(Before-and-after change records)
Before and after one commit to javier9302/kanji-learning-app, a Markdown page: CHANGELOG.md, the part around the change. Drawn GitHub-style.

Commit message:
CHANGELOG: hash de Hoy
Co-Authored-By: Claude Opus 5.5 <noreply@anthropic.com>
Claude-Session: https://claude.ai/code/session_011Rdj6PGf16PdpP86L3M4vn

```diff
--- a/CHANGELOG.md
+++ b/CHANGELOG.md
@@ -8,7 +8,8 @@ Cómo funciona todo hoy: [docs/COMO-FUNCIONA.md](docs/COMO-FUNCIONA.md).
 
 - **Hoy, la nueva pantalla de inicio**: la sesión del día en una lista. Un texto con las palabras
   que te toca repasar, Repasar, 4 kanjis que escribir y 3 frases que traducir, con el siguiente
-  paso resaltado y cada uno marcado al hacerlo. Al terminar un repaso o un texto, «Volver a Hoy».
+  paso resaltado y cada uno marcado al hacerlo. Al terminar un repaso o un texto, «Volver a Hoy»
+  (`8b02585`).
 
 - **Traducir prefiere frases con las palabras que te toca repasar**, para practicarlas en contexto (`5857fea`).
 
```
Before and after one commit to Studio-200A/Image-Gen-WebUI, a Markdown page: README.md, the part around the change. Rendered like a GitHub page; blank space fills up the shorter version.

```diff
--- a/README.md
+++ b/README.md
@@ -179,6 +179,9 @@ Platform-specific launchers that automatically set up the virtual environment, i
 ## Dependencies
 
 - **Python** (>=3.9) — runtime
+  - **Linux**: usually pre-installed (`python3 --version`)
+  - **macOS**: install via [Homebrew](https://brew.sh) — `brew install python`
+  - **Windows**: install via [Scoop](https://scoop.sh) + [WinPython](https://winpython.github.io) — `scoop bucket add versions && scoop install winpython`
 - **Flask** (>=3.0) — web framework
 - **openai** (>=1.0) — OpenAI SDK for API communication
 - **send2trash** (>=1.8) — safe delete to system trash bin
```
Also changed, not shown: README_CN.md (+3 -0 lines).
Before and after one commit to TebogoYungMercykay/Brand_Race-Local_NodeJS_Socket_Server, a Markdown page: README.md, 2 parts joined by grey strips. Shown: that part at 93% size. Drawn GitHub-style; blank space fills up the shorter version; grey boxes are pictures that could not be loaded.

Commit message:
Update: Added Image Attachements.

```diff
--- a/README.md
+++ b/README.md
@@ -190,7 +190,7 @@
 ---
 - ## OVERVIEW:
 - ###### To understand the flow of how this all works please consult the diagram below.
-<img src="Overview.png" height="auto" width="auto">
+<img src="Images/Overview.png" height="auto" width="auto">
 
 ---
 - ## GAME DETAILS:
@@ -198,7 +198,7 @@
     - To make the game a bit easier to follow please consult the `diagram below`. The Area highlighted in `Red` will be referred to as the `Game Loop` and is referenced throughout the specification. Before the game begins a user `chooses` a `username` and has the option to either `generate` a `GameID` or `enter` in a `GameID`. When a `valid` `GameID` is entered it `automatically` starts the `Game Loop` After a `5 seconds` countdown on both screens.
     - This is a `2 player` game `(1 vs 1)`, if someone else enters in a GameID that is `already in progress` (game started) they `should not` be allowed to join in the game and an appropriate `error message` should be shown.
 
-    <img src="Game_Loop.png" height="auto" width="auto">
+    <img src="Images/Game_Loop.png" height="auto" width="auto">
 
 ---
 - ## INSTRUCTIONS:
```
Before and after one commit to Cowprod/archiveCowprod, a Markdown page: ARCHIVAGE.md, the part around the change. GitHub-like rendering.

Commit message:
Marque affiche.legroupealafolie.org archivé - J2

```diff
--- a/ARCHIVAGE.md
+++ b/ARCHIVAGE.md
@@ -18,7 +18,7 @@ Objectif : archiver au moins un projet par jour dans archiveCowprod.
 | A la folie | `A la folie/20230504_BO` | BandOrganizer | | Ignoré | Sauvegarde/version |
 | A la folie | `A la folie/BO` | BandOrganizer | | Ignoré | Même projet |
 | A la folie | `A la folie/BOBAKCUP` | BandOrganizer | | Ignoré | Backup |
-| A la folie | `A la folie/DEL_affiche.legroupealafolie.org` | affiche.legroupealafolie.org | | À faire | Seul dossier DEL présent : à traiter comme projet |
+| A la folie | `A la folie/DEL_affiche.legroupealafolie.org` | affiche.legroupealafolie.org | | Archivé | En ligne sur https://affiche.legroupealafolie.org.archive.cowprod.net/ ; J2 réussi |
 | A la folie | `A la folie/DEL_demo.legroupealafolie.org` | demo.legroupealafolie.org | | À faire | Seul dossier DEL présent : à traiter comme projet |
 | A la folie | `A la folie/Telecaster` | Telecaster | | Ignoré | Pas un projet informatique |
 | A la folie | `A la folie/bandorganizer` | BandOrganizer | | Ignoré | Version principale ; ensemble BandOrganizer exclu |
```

- **EXERCISE DIRECTIONS**
Which lines of the data include the string "CHANGELOG"? Copy each of them.

- **SOLVED EXERCISE**
Before and after one commit to javier9302/kanji-learning-app, a Markdown page: CHANGELOG.md, the part around the change. Drawn GitHub-style.
CHANGELOG: hash de Hoy
--- a/CHANGELOG.md
+++ b/CHANGELOG.md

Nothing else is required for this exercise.